14 Pages Posted: 20 Mar 2017 Last revised: 31 May 2017
Date Written: March 16, 2017
We examine how two trends in choosing which NGOs or not-for-profit organizations to support create biases in the types of organizations that are supported and how that bias in giving may affect the impact of international development organizations, especially those whose mission is sustainable development. The two trends that we examine are: 1) basing funding decisions on an organization’s overhead-to-program expenses; and 2) basing funding on the ability of the organization to quickly scale up their activities. Efficiency is appealing because donors want their contributions to be invested well. Scaling is attractive because the need in the developing world is huge and scaling allows more of that need to be met. While scale is a very appropriate metric for certain types of activities, as a sole funding decision criterion it has serious flaws. We argue that these biases result in suboptimal development activities and that donors need to develop a much more complex and nuanced approach to giving, based on outcomes determined by the clients being served.
Keywords: NGOs, Not-for-Profit Organizations, Funding Decisions, Accounting Biases

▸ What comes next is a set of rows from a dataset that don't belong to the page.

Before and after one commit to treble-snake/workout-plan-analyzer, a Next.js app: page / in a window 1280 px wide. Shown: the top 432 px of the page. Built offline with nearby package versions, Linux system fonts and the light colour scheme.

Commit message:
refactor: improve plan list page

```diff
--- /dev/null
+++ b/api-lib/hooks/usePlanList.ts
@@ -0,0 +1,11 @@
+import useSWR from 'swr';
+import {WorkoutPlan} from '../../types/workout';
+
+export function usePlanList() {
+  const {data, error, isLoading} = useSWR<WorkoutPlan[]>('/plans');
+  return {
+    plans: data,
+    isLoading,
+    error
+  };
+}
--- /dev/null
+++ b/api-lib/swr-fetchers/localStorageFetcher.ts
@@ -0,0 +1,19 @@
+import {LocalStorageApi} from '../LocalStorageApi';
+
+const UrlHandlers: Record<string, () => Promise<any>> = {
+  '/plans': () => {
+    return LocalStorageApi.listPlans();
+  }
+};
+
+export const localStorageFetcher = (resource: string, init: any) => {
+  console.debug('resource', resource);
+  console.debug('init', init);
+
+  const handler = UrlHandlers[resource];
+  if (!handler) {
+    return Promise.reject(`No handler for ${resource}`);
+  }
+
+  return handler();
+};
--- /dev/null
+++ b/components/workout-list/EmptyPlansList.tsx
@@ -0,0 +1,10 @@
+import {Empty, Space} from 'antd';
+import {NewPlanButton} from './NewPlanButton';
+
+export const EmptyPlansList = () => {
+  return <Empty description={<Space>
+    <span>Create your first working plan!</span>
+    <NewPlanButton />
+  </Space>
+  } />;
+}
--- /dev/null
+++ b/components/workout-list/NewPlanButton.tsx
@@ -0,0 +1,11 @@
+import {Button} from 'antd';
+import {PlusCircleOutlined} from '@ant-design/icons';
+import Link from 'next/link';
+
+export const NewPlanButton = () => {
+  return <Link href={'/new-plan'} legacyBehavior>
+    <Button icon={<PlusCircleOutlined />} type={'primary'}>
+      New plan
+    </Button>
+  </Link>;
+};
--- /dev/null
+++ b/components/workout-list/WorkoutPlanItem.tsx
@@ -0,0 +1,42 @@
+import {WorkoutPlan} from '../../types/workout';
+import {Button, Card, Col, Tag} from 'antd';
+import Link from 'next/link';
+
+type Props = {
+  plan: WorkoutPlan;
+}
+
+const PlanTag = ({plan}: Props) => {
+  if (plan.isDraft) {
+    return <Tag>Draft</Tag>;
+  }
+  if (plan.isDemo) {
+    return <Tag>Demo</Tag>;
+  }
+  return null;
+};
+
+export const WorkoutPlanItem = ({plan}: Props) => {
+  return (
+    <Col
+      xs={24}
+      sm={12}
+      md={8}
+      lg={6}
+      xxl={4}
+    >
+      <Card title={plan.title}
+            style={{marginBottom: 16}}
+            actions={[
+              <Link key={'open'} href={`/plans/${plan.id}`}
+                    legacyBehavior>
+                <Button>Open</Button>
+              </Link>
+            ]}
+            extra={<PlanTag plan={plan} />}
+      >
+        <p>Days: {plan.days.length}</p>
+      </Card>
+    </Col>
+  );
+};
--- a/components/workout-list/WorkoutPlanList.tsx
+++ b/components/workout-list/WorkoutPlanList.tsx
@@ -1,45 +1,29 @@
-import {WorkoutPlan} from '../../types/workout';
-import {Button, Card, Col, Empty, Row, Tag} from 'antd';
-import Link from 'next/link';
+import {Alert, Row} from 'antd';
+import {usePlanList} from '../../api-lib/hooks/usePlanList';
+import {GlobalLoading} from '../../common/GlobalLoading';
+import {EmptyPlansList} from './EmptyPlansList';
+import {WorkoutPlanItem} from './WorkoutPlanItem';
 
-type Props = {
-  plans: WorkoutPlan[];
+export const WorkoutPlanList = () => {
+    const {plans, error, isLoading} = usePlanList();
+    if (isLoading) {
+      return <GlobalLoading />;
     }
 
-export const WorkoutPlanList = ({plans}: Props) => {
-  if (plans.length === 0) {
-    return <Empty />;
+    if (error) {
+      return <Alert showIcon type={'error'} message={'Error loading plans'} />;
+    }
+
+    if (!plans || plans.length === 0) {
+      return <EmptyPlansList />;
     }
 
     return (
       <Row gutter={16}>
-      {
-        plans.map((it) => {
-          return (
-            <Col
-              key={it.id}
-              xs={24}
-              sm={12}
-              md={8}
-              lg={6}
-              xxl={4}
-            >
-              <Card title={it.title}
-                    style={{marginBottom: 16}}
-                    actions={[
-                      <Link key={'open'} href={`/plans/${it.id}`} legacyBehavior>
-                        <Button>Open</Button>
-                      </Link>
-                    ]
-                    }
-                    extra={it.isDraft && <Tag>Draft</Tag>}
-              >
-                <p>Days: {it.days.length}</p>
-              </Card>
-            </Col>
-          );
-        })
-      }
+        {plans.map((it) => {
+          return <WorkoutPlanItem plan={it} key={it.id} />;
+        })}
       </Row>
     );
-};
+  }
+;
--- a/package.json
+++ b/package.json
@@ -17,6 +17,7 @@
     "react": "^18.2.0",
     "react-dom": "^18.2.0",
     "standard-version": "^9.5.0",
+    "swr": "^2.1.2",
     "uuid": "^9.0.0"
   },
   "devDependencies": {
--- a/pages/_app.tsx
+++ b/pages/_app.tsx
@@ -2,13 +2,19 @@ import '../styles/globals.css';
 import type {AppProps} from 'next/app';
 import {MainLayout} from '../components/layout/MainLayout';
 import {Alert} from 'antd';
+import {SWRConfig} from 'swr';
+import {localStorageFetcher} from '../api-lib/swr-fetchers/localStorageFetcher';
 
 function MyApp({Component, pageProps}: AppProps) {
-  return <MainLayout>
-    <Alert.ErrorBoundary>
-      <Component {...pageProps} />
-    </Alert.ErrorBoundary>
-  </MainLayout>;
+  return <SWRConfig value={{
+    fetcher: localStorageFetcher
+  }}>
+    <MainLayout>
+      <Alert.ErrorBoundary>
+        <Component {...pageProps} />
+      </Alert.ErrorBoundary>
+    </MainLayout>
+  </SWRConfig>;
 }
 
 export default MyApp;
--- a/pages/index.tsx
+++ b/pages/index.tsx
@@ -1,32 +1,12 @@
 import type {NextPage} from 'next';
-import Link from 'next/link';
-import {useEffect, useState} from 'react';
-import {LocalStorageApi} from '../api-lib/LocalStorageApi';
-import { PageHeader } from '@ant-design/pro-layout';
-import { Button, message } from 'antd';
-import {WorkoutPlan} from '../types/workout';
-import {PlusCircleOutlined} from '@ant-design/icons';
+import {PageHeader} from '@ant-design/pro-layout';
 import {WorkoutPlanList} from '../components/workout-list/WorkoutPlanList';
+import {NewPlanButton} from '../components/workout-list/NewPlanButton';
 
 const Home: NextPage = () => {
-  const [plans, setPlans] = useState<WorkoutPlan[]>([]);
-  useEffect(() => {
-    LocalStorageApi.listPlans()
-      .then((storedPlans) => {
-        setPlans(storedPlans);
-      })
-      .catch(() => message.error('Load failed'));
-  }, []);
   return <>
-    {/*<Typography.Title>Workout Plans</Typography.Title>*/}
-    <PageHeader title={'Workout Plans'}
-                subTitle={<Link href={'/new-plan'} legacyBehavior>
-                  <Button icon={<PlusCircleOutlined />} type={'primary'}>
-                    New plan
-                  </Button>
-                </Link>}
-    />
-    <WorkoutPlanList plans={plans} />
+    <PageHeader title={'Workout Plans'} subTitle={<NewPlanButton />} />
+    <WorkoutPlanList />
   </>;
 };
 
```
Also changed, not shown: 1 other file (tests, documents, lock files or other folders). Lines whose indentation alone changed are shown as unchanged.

JEL Classification: L30, L39
Suggested Citation: Suggested Citation